The mid-morning session (dubbed “The Power of the Unseen”) of Wired 2013 kicked off with a rousing performance from TED alumni and cyber-illusionist, Marco Tempest with the MIT Media Lab.
As predicted, he impressed the crowd with his theatrical performance and explanation of why he does what he does — augmented reality, projection mapping system that he calls a storytelling tool. After this is delved into how the system works and ended with a new performance around card-sharping.
The takeaway: It has to be seen to be truly understand the captivating method but nothing — in this day and age — has to be what it seems.
Second up was Oren Yakobovich, who works for Videre (“seeing is believing”), a fascinating research company that whistle-blows on injustice happening around the world. A moving (often unsettling) talk about his experiences from being a soldier to becoming a documentary maker. Today he and a collection of others help regular people document corruption and human right violations through camcorders and other methods.

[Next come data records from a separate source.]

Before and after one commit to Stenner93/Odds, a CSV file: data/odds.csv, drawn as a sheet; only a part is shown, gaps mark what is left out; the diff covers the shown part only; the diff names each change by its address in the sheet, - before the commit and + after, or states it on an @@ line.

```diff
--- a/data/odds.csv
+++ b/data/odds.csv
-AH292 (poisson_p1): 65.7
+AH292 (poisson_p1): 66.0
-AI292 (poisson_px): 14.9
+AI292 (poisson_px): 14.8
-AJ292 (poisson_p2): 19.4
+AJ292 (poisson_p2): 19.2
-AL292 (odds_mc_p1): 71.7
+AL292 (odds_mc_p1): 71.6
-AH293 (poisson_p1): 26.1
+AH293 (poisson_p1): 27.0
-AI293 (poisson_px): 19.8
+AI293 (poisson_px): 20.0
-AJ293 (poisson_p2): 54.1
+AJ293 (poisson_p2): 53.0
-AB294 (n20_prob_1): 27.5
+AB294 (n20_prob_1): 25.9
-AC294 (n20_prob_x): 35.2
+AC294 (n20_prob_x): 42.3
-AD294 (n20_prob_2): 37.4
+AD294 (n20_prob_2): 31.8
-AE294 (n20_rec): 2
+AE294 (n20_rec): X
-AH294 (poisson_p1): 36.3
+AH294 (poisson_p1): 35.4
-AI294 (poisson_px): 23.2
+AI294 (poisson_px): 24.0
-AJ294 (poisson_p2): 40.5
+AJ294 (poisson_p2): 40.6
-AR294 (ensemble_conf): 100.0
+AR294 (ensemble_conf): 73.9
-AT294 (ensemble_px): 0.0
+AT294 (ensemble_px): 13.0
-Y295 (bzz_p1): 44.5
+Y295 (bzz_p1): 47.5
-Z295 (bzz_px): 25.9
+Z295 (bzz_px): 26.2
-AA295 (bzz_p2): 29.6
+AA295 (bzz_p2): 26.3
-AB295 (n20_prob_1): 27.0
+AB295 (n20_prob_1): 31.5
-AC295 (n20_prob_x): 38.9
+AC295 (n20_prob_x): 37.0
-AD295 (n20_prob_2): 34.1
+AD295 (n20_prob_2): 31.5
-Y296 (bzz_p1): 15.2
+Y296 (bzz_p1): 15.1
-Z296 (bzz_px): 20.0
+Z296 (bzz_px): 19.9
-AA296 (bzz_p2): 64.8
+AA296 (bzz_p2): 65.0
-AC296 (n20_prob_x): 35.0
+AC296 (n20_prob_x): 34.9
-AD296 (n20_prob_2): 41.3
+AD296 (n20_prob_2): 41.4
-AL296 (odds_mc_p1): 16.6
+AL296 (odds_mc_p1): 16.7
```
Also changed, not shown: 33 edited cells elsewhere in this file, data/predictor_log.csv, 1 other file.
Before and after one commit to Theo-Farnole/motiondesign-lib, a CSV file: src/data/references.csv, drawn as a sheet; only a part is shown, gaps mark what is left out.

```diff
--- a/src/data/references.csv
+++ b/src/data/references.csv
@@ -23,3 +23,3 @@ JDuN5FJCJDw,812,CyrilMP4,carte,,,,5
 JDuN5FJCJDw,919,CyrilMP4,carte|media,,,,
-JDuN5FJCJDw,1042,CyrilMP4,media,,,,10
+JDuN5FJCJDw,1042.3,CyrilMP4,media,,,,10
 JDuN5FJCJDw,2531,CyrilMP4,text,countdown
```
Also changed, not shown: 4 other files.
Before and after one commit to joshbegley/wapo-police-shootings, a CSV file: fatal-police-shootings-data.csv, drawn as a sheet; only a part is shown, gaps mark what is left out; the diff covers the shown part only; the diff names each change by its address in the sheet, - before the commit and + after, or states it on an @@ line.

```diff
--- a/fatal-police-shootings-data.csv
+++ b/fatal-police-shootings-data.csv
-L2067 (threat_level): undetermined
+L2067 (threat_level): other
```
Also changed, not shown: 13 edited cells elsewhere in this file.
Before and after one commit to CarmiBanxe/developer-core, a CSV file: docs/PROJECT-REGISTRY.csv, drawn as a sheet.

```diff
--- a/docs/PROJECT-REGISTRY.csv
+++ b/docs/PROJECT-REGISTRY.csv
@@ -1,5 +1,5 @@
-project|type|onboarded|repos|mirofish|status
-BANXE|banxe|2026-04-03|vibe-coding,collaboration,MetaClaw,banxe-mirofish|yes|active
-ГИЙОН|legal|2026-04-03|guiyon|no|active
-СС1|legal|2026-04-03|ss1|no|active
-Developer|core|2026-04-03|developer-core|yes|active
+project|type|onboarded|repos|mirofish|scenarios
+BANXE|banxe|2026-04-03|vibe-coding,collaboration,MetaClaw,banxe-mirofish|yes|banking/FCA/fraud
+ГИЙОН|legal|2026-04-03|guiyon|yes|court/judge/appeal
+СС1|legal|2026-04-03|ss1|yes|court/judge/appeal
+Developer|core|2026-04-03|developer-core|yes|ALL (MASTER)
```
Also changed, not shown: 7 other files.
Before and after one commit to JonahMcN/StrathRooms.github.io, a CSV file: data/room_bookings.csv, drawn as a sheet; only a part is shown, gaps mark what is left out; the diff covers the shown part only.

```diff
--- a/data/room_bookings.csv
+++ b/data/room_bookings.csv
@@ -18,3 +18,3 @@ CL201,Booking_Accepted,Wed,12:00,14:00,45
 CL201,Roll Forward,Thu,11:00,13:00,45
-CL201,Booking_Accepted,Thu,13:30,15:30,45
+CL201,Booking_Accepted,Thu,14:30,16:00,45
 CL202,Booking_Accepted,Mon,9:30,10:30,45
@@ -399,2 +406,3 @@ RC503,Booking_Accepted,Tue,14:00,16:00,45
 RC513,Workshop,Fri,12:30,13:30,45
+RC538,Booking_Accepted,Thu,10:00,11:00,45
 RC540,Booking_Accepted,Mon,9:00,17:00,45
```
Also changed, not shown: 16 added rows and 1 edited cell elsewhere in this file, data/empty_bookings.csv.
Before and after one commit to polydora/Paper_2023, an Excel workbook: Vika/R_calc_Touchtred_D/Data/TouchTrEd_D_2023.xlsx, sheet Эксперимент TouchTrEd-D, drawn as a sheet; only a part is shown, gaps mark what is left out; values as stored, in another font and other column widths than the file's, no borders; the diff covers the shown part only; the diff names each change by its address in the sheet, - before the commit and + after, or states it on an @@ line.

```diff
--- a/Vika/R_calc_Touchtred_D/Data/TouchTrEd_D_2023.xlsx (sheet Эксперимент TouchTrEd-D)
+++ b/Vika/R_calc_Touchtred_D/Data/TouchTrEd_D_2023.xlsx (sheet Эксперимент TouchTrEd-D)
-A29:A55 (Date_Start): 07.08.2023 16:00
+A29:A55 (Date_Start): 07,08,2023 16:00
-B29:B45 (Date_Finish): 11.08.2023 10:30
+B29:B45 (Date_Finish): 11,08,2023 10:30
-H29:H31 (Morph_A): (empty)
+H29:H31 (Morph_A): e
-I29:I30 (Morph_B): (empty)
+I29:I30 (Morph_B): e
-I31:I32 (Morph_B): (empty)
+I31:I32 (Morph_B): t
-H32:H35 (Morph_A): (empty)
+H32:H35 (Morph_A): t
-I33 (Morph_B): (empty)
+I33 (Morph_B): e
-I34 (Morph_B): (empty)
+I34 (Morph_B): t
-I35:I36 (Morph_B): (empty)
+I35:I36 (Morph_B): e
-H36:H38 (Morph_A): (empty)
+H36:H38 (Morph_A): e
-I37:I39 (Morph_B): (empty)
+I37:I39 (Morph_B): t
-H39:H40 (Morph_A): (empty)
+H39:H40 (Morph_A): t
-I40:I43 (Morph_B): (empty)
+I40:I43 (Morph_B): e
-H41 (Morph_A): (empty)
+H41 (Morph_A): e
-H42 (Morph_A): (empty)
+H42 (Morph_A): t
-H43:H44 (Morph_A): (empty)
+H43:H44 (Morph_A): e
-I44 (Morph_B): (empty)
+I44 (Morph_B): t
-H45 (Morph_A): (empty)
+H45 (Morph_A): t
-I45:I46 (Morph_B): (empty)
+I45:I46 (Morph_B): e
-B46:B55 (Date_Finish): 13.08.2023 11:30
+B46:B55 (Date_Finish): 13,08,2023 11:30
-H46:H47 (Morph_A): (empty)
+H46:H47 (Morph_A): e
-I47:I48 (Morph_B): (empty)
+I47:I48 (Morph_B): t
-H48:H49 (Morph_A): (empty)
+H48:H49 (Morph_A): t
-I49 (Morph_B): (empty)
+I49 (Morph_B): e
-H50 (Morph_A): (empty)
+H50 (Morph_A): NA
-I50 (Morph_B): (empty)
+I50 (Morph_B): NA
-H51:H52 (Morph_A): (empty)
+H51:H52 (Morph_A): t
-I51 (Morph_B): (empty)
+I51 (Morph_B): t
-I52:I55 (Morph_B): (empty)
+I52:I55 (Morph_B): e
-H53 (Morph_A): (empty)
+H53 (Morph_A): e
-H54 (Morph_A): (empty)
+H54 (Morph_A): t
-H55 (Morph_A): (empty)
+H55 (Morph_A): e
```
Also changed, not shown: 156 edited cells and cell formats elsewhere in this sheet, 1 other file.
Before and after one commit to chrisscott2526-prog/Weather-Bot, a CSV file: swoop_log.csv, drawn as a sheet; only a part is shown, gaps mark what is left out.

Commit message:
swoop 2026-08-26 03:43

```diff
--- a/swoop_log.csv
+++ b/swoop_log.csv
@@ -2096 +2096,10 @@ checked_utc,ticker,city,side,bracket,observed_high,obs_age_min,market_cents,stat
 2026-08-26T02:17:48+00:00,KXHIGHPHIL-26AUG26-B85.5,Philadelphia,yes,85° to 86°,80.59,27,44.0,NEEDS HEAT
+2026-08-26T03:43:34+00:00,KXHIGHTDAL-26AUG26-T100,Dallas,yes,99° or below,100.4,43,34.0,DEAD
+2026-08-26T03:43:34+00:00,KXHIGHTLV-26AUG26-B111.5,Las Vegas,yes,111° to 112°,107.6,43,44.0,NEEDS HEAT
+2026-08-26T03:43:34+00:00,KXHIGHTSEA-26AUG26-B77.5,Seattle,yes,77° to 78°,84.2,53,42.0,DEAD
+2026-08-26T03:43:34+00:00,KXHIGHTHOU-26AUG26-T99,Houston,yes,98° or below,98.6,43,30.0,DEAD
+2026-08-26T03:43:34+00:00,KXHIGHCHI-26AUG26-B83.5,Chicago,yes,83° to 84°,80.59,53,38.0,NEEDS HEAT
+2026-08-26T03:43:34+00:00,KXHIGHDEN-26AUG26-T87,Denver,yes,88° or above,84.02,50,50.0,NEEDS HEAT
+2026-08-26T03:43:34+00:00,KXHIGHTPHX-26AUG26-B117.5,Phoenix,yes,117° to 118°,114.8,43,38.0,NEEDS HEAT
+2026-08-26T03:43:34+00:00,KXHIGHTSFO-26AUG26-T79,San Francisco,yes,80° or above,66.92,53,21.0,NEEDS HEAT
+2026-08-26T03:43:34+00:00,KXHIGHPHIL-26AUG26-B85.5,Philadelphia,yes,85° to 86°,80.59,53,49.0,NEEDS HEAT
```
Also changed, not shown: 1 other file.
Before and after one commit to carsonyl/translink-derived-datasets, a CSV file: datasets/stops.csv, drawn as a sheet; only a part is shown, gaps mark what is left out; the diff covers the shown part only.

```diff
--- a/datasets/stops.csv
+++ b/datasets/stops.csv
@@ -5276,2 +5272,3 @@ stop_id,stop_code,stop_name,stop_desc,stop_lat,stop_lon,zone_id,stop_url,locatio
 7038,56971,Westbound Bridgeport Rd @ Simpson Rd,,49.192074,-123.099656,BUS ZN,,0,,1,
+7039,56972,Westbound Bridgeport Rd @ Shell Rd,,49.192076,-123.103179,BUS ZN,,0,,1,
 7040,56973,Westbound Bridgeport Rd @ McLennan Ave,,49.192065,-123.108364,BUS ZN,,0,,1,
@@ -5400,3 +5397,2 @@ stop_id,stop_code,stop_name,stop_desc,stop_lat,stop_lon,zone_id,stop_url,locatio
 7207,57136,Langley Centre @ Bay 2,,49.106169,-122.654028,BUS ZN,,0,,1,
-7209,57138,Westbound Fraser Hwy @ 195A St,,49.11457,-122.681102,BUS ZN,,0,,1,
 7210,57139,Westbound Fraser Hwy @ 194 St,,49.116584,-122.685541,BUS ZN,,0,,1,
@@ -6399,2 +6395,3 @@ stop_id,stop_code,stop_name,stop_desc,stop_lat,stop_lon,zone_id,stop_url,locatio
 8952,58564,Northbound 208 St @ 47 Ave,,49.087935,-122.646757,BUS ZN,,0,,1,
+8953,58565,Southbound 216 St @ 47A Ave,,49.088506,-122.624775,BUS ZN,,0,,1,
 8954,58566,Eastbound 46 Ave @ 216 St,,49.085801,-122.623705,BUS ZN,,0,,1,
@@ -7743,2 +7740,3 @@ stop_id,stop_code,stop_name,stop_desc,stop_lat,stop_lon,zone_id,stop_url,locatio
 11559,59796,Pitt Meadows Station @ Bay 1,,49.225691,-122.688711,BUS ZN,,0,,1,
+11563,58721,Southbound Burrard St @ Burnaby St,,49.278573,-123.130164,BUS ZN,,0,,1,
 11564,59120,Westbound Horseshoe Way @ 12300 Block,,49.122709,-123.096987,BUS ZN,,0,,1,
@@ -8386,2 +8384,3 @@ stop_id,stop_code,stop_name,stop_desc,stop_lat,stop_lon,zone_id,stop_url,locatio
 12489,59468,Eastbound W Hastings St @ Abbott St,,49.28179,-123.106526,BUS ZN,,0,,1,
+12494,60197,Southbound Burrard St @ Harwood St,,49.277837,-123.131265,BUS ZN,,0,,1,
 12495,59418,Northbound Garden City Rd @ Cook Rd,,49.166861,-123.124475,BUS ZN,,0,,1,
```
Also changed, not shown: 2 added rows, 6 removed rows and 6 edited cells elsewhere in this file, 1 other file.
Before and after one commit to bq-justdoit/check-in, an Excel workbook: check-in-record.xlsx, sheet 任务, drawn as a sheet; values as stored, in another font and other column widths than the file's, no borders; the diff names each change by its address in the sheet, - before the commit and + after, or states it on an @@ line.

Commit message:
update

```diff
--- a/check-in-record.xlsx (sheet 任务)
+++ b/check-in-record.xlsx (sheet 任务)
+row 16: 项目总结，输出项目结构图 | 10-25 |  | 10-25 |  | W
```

Videre teaches people to film safely and covertly within things like clothes and key-rings. To date there are around 400 people helping Yakobovich that have has footage seen across hundreds of media outlets to not only create dialogue but drive real regime change. Clearly there is more to be done but it’s an impressive operation that is driving real changes in diabolical situations.
The takeaway: Physical worlds and technology will continue to collide when security is paramount. Videre still transport SIM cards in person in order to maximise the security of its videographers.
Closing the session was a fascinating talk by Jake Davis, an ex-member of Anonymous (known as Topiary) and LulzSec. Born in the Shetland Islands, Davis was an internet native from an early age. A school dropout, he was the pinnacle of what many might dub a “supernerd”.
It was here he found LulzSec and Anonymous where he fell in love with their power and reach. Speaking articulately and at times surprisingly humbly, Davis is clearly intelligent and yet displays a disbelief at some of the things he has just said. Regardless, his story is fascinating and his future is anything but certain but one thing is clear, it will be nothing if not interesting.
The takeaway: Understanding these niche individuals could be the key to understand bigger behavioural shifts needed that could see big real-world changes. Oh…and don’t use the same password everywhere.